Word for word, restate the records that come next, omitting the images.
########
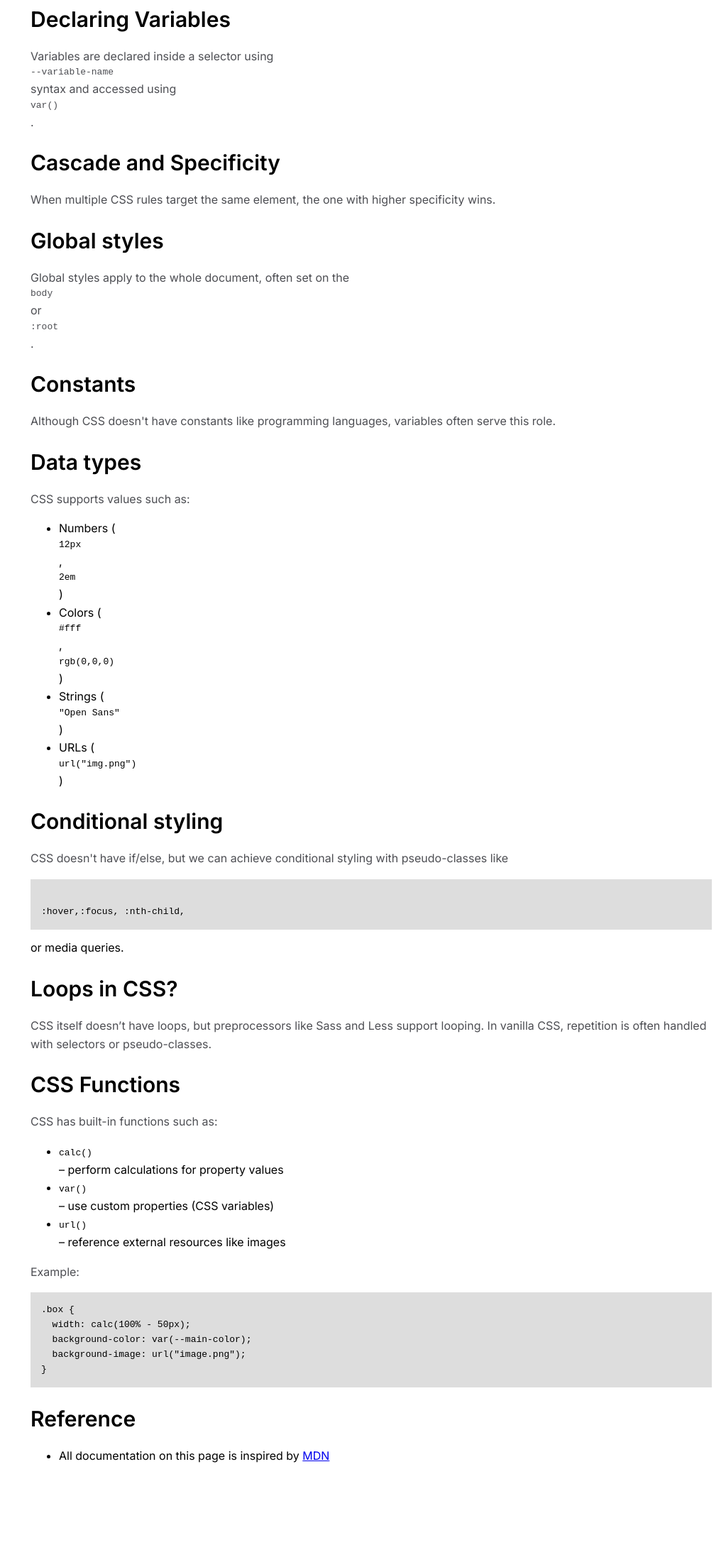
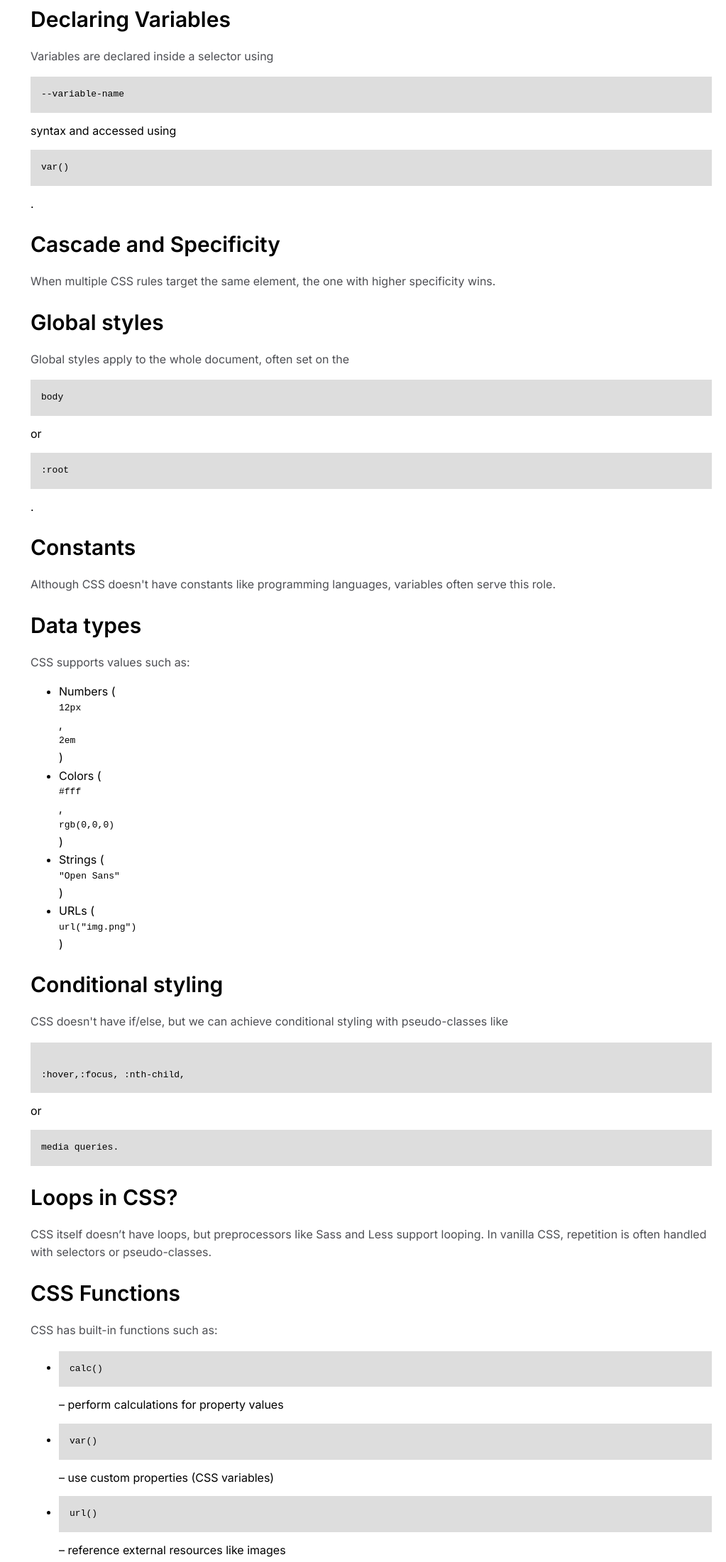
Before and after one commit to busrademirell/A-technical-documentation-page, a plain HTML site: page index.html in a window 1280 px wide. Shown: the part 1781-3982 px from the top of the page at 71% size, without its empty margins (257-1280 px from the left). Before the commit the page ends 3882 px from the top, so only its background shows below. Drawn offline with Linux system fonts and the light colour scheme.

Commit message:
Update index

```diff
--- a/index.html
+++ b/index.html
@@ -83,8 +83,9 @@ body {
 
         <section id="Declaring_Variables" class="main-section">
             <header>Declaring Variables</header>
-            <p>Variables are declared inside a selector using <code>--variable-name</code> syntax and accessed using
-                <code>var()</code>.
+            <p>Variables are declared inside a selector using
+            <pre><code>--variable-name</code></pre> syntax and accessed using
+            <pre><code>var()</code></pre>.
             </p>
         </section>
 
@@ -95,7 +96,9 @@ body {
 
         <section id="Global_styles" class="main-section">
             <header>Global styles</header>
-            <p>Global styles apply to the whole document, often set on the <code>body</code> or <code>:root</code>.</p>
+            <p>Global styles apply to the whole document, often set on the
+            <pre><code>body</code></pre> or
+            <pre><code>:root</code></pre>.</p>
         </section>
 
         <section id="Constants" class="main-section">
@@ -117,7 +120,8 @@ body {
         <section id="Conditional_styling" class="main-section">
             <header>Conditional styling</header>
             <p>CSS doesn't have if/else, but we can achieve conditional styling with pseudo-classes like
-            <pre>  <code>:hover,:focus, :nth-child, </code></pre> or media queries.
+            <pre>  <code>:hover,:focus, :nth-child, </code></pre> or
+            <pre><code>media queries.</code></pre>
             </p>
         </section>
 
@@ -131,9 +135,15 @@ body {
             <header>CSS Functions</header>
             <p>CSS has built-in functions such as:</p>
             <ul>
-                <li><code>calc()</code> – perform calculations for property values</li>
-                <li><code>var()</code> – use custom properties (CSS variables)</li>
-                <li><code>url()</code> – reference external resources like images</li>
+                <li>
+                    <pre><code>calc()</code></pre> – perform calculations for property values
+                </li>
+                <li>
+                    <pre><code>var()</code></pre> – use custom properties (CSS variables)
+                </li>
+                <li>
+                    <pre><code>url()</code></pre> – reference external resources like images
+                </li>
             </ul>
             <p>Example:</p>
             <pre><code>.box {
```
########
SOLUTION TO THIS EXERCISE:
Before and after one commit to busrademirell/A-technical-documentation-page, a plain HTML site: page index.html in a window 1280 px wide. Shown: the part 1781-3982 px from the top of the page at 71% size, without its empty margins (257-1280 px from the left). Before the commit the page ends 3882 px from the top, so only its background shows below. Drawn offline with Linux system fonts and the light colour scheme.

Commit message:
Update index

```diff
--- a/index.html
+++ b/index.html
@@ -83,8 +83,9 @@ body {
 
         <section id="Declaring_Variables" class="main-section">
             <header>Declaring Variables</header>
-            <p>Variables are declared inside a selector using <code>--variable-name</code> syntax and accessed using
-                <code>var()</code>.
+            <p>Variables are declared inside a selector using
+            <pre><code>--variable-name</code></pre> syntax and accessed using
+            <pre><code>var()</code></pre>.
             </p>
         </section>
 
@@ -95,7 +96,9 @@ body {
 
         <section id="Global_styles" class="main-section">
             <header>Global styles</header>
-            <p>Global styles apply to the whole document, often set on the <code>body</code> or <code>:root</code>.</p>
+            <p>Global styles apply to the whole document, often set on the
+            <pre><code>body</code></pre> or
+            <pre><code>:root</code></pre>.</p>
         </section>
 
         <section id="Constants" class="main-section">
@@ -117,7 +120,8 @@ body {
         <section id="Conditional_styling" class="main-section">
             <header>Conditional styling</header>
             <p>CSS doesn't have if/else, but we can achieve conditional styling with pseudo-classes like
-            <pre>  <code>:hover,:focus, :nth-child, </code></pre> or media queries.
+            <pre>  <code>:hover,:focus, :nth-child, </code></pre> or
+            <pre><code>media queries.</code></pre>
             </p>
         </section>
 
@@ -131,9 +135,15 @@ body {
             <header>CSS Functions</header>
             <p>CSS has built-in functions such as:</p>
             <ul>
-                <li><code>calc()</code> – perform calculations for property values</li>
-                <li><code>var()</code> – use custom properties (CSS variables)</li>
-                <li><code>url()</code> – reference external resources like images</li>
+                <li>
+                    <pre><code>calc()</code></pre> – perform calculations for property values
+                </li>
+                <li>
+                    <pre><code>var()</code></pre> – use custom properties (CSS variables)
+                </li>
+                <li>
+                    <pre><code>url()</code></pre> – reference external resources like images
+                </li>
             </ul>
             <p>Example:</p>
             <pre><code>.box {
```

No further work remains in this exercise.